Greetings from the Kick-off Seminar of the National Union of University Students in Finland!

Laura Rissanen wrote in Aamulehti on 11 January on the topic of raising the universities’ objectives for degrees. The increase in the number of students has unsurprisingly raised a lot of discussion and also been a relevant topic here in the seminar.

To raise the level of education in Finland is an excellent goal. Nevertheless, we need to remember that this does not happen on its own and increasing the number of students is not a shortcut to happiness. The government programme includes a goal to increase the level of competence in Finland at all levels of education. This goal is not reached merely by multiplying the number of competent people but by ensuring that the quality of education at least remains on the same level.

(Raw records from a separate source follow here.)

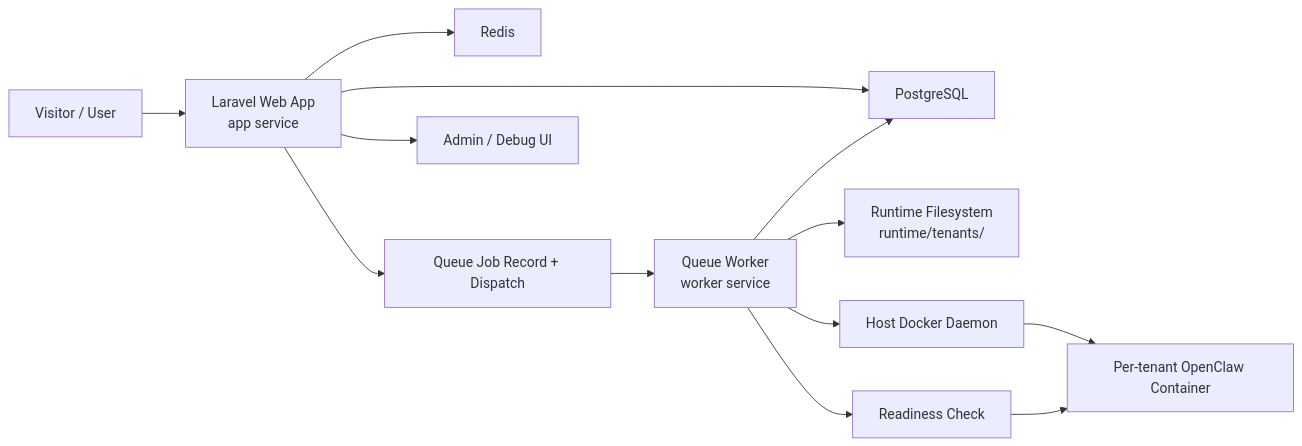
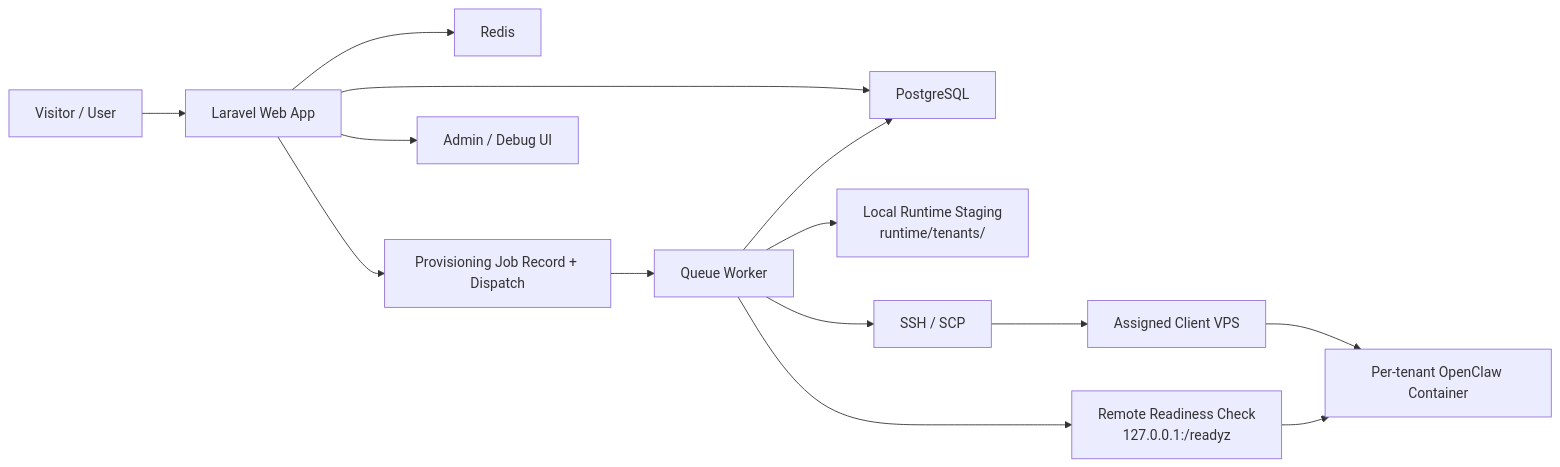
The first of 2 diagrams in ARCHITECTURE.md (StyleAiLabs/control-app), drawn with Mermaid before and after one commit. The commit also changed other lines of this file and 31 other files, not shown here.

Commit message:
Add VPS-ready client deployment architecture

````diff
--- a/ARCHITECTURE.md
+++ b/ARCHITECTURE.md
@@ -45,15 +80,16 @@
 ```mermaid
 flowchart LR
-    V["Visitor / User"] --> W["Laravel Web App<br/>app service"]
-    W --> DB["PostgreSQL"]
-    W --> R["Redis"]
-    W --> Q["Queue Job Record + Dispatch"]
-    Q --> WK["Queue Worker<br/>worker service"]
-    WK --> DB
-    WK --> FS["Runtime Filesystem<br/>runtime/tenants/<slug>"]
-    WK --> DC["Host Docker Daemon"]
-    DC --> OC["Per-tenant OpenClaw Container"]
-    WK --> HC["Readiness Check"]
-    HC --> OC
-    W --> A["Admin / Debug UI"]
+    U["Visitor / User"] --> WEB["Laravel Web App"]
+    WEB --> DB["PostgreSQL"]
+    WEB --> REDIS["Redis"]
+    WEB --> JOB["Provisioning Job Record + Dispatch"]
+    JOB --> WORKER["Queue Worker"]
+    WORKER --> DB
+    WORKER --> STAGE["Local Runtime Staging<br/>runtime/tenants/<slug>"]
+    WORKER --> SSH["SSH / SCP"]
+    SSH --> VPS["Assigned Client VPS"]
+    VPS --> OC["Per-tenant OpenClaw Container"]
+    WORKER --> READY["Remote Readiness Check<br/>127.0.0.1:<port>/readyz"]
+    READY --> OC
+    WEB --> ADMIN["Admin / Debug UI"]
 ```
````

Sufficient resources are vital for the quality of higher education.

In addition to increasing the number of students we need to investigate the methods to improve the circumstances that affect how many people complete their studies. Out of those aged 25–34, 60% already begin studies in higher education. If more people completed their studies, it would already suffice to reach the government’s objectives for higher education. However, this requires investments as we need to enable studying by securing students’ income and well-being. The reason that students delay or discontinue their studies cannot be that they have to work to secure their income.

We students do not second the model mentioned in Rissanen’s opinion piece that would only make the first degree free. Without the option of a free second degree, the opportunities to move to a different field would be limited. The field for which students initially educate themselves might not meet their expectations. Individuals also should not be punished for unexpected changes in the job market that require them to update their competences.

It is good to remember that even at this moment, the education in Finland is not free for all. International students that come from outside the EU and EEA countries have to pay tuition fees. These tuition fees cost 80,000–12,000 euros in Tampere. The majority of students required to pay the tuition fee are nevertheless eligible for scholarships provided by Finnish universities.

We want education to be free for all students, including international students and those taking a second degree. Free education has historically been Finland’s biggest act to promote equality and its accomplishments should not be run down with short-sighted action.

-Ella, TREY Board 2020, Educational affairs and equality